A New Wisdom Academy Course
The Dharma of Well-Being
with Lama Alan Wallace
Discover greater happiness and well-being using insights and methods drawn from both Western psychology and Buddhist contemplative practices.
Explore skills, practices, and insights on how to achieve genuine happiness and well-being in your life.
Discover the Dharma of Well-Being
Drawing on insights and methods from both the Buddhist tradition and Western psychology and philosophy, Lama Alan Wallace invites you to investigate the causes of both genuine unhappiness and genuine well-being. You’ll start by looking into what genuine well-being is before delving into what it is not as Lama Alan explores the causes of suffering, mental afflictions, and unhappiness, along with the internal factors that often prevent us from being truly happy. He then turns to the causes of genuine happiness and offers skills, practices, and insights that will help you achieve genuine happiness.
Start learning today and take the next step on your path toward developing genuine well-being in your life.
Click the “Enroll” button to start this course today!
Lesson 1: Introduction & Genuine Well-Being
Lesson 2: The Causes of Suffering
Lesson 3: The Contagious Nature of Mental Afflictions
Lesson 4: Developing Attention
Lesson 5: The Inner Causes of Mental Distress
Lesson 6: The Nature of the Mind
Lesson 7: The Inner Causes of Well-Being
Lesson 8: Developing Genuine Well-Being
Enroll today and take the next step on your path towards developing genuine well-being in your life.
Lama Alan Wallace is president of the Santa Barbara Institute for Consciousness Studies.
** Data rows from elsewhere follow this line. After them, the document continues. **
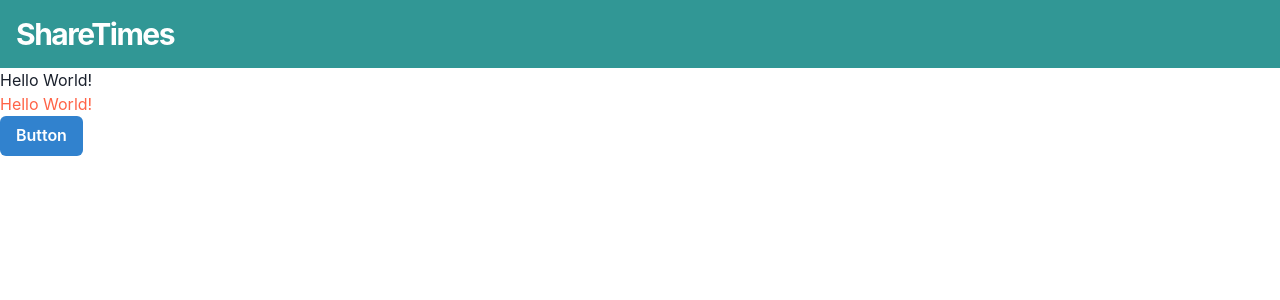
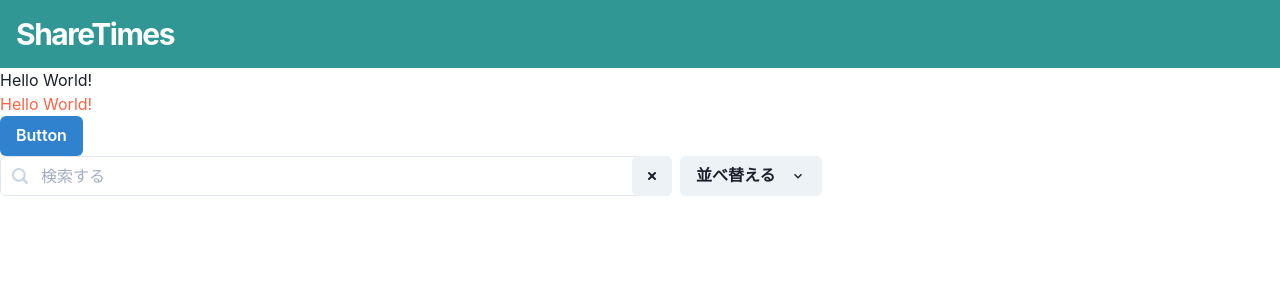
Before and after one commit to youngeek-0410/share-times, a Next.js app in the folder frontend/: page / in a window 1280 px wide. Shown: the top 300 px of the page. Built offline with nearby package versions, Linux system fonts and the light colour scheme.

Commit message:
feat: search and sort UI #25

```diff
--- /dev/null
+++ b/frontend/components/pages/list/ListControlBar.tsx
@@ -0,0 +1,37 @@
+import { FC } from "react";
+
+import { HStack, InputGroup, InputLeftElement, InputRightElement, Input, Button, IconButton, Menu, MenuDivider, MenuButton, MenuList, MenuItem } from "@chakra-ui/react";
+import { Search2Icon, SmallCloseIcon, ChevronDownIcon } from '@chakra-ui/icons'
+
+const ListControlBar: FC = () => {
+    return(
+        <div>
+            <HStack>
+              <InputGroup width="2xl">
+                <InputLeftElement
+                    pointerEvents="none"
+                    children={<Search2Icon color="gray.300" />}
+                />
+                <Input placeholder="検索する" />
+                <InputRightElement
+                    pointerEvents="fill"
+                    children={<IconButton aria-label="Clear Input" icon={<SmallCloseIcon />} />}/>
+                </InputGroup>
+                <Menu>
+                    <MenuButton as={Button} rightIcon={<ChevronDownIcon marginLeft="6px"/>}>
+                        並べ替える
+                    </MenuButton>
+                    <MenuList>
+                        <MenuItem>名前順（前から）</MenuItem>
+                        <MenuItem>名前順（後ろから）</MenuItem>
+                        <MenuDivider />
+                        <MenuItem>新しい更新順</MenuItem>
+                        <MenuItem>古い更新順</MenuItem>
+                    </MenuList>
+                </Menu>
+            </HStack>
+        </div>
+    )
+}
+
+export default ListControlBar
--- a/frontend/pages/index.tsx
+++ b/frontend/pages/index.tsx
@@ -1,5 +1,7 @@
 import {NextPage} from 'next'
-import { Box, Button, chakra } from '@chakra-ui/react'
+
+import { Box, Button, chakra, Spinner } from '@chakra-ui/react'
+import ListControlBar from 'components/pages/list/ListControlBar'
 
 const Home: NextPage = () => {
   return(
@@ -9,6 +11,7 @@ const Home: NextPage = () => {
         <chakra.h1 color="tomato">Hello World!</chakra.h1>
       </Box>
       <Button colorScheme="blue">Button</Button>
+      <ListControlBar />
     </div>
   )
 }
```
Also changed, not shown: frontend/components/pages/list/CardList.tsx (added, +22 -0 lines).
He trained for many years as a monk in Buddhist monasteries in India and Switzerland. He has taught Buddhist theory and practice in Europe and America since 1976 and has served as interpreter for numerous Tibetan scholars and contemplatives, including H. H. the Dalai Lama. After graduating summa cum laude from Amherst College, where he studied physics and the philosophy of science, he earned his MA and PhD in religious studies at Stanford University. He has edited, translated, authored, and contributed to more than forty books on Tibetan Buddhism, medicine, language, and culture, and the interface between science and religion.
Lama Alan is also the founder of the Contemplative Research (CCR) near the town of Castellina Marittima in Tuscany, Italy. The CCR is dedicated to researching the role and methods of the ancient contemplative practices of shamatha and vipashyana and their involvement in mental health and well-being and to fathoming the nature and origins of human consciousness, and has a new retreat center in Crestone, Colorado.
The program builds on the results of the Shamatha Project. It is guided by a Scientific Advisory Board that includes the Nobel Prize-winning biologist Elizabeth Blackburn (Director, Salk Institute), neuroscientist and clinical psychologist David Presti (UC Berkeley), theoretical physicist Marcelo Gleiser (Director of the Institute for Cross-Disciplinary Engagement at Dartmouth College), and philosopher Michel Bitbol (Director of Research at the Centre National de la Recherche Scientifique). Cognitive scientists at the University of Pisa, the University of Trent, and the Sculoa Superiore Sant’Anna in Pisa are committed to conducting research in collaboration with the CCR.